DATA FOR THE TASK:
────────────────────────────────────────

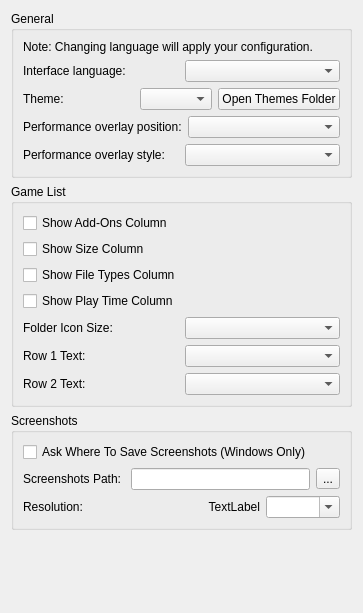
Qt form src/yuzu/configuration/configure_ui.ui (Arthiyart/Lichii-Theme) before a commit.
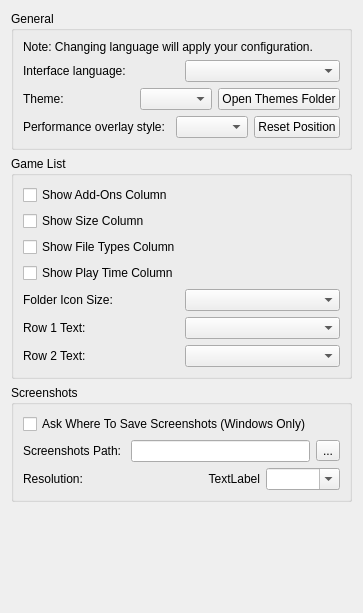
The same form after that commit.

Commit message:
Place the performance overlay by dragging it
The overlay goes where it is dragged and is kept as the nearest corner of
the window plus its distance from that corner's edges, so it follows the
window. Dragged close to an edge it sticks to it. This replaces the corner
list of the configuration, which now has a Reset Position button.

The edit to the form file:
```diff
--- a/src/yuzu/configuration/configure_ui.ui
+++ b/src/yuzu/configuration/configure_ui.ui
@@ -77,20 +77,6 @@
           </item>
          </layout>
         </item>
-        <item>
-         <layout class="QHBoxLayout" name="perf_overlay_position_layout" stretch="1,1">
-          <item>
-           <widget class="QLabel" name="perf_overlay_position_label">
-            <property name="text">
-             <string>Performance overlay position:</string>
-            </property>
-           </widget>
-          </item>
-          <item>
-           <widget class="QComboBox" name="perf_overlay_position_combobox"/>
-          </item>
-         </layout>
-        </item>
         <item>
          <layout class="QHBoxLayout" name="perf_overlay_style_layout" stretch="1,1">
           <item>
@@ -101,7 +87,21 @@
            </widget>
           </item>
           <item>
-           <widget class="QComboBox" name="perf_overlay_style_combobox"/>
+           <layout class="QHBoxLayout" name="perf_overlay_choice_layout" stretch="1,0">
+            <item>
+             <widget class="QComboBox" name="perf_overlay_style_combobox"/>
+            </item>
+            <item>
+             <widget class="QPushButton" name="perf_overlay_reset_button">
+              <property name="toolTip">
+               <string>Drag the performance overlay with the mouse to place it; near an edge of the window it sticks to it. This puts it back in the top right corner.</string>
+              </property>
+              <property name="text">
+               <string>Reset Position</string>
+              </property>
+             </widget>
+            </item>
+           </layout>
           </item>
          </layout>
         </item>
```
The commit also changes 6 other files.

────────────────────────────────────────

Copy each line above precisely, dropping the pictures.

Qt form src/yuzu/configuration/configure_ui.ui (Arthiyart/Lichii-Theme) before a commit.
The same form after that commit.

Commit message:
Place the performance overlay by dragging it
The overlay goes where it is dragged and is kept as the nearest corner of
the window plus its distance from that corner's edges, so it follows the
window. Dragged close to an edge it sticks to it. This replaces the corner
list of the configuration, which now has a Reset Position button.

The edit to the form file:
```diff
--- a/src/yuzu/configuration/configure_ui.ui
+++ b/src/yuzu/configuration/configure_ui.ui
@@ -77,20 +77,6 @@
           </item>
          </layout>
         </item>
-        <item>
-         <layout class="QHBoxLayout" name="perf_overlay_position_layout" stretch="1,1">
-          <item>
-           <widget class="QLabel" name="perf_overlay_position_label">
-            <property name="text">
-             <string>Performance overlay position:</string>
-            </property>
-           </widget>
-          </item>
-          <item>
-           <widget class="QComboBox" name="perf_overlay_position_combobox"/>
-          </item>
-         </layout>
-        </item>
         <item>
          <layout class="QHBoxLayout" name="perf_overlay_style_layout" stretch="1,1">
           <item>
@@ -101,7 +87,21 @@
            </widget>
           </item>
           <item>
-           <widget class="QComboBox" name="perf_overlay_style_combobox"/>
+           <layout class="QHBoxLayout" name="perf_overlay_choice_layout" stretch="1,0">
+            <item>
+             <widget class="QComboBox" name="perf_overlay_style_combobox"/>
+            </item>
+            <item>
+             <widget class="QPushButton" name="perf_overlay_reset_button">
+              <property name="toolTip">
+               <string>Drag the performance overlay with the mouse to place it; near an edge of the window it sticks to it. This puts it back in the top right corner.</string>
+              </property>
+              <property name="text">
+               <string>Reset Position</string>
+              </property>
+             </widget>
+            </item>
+           </layout>
           </item>
          </layout>
         </item>
```
The commit also changes 6 other files.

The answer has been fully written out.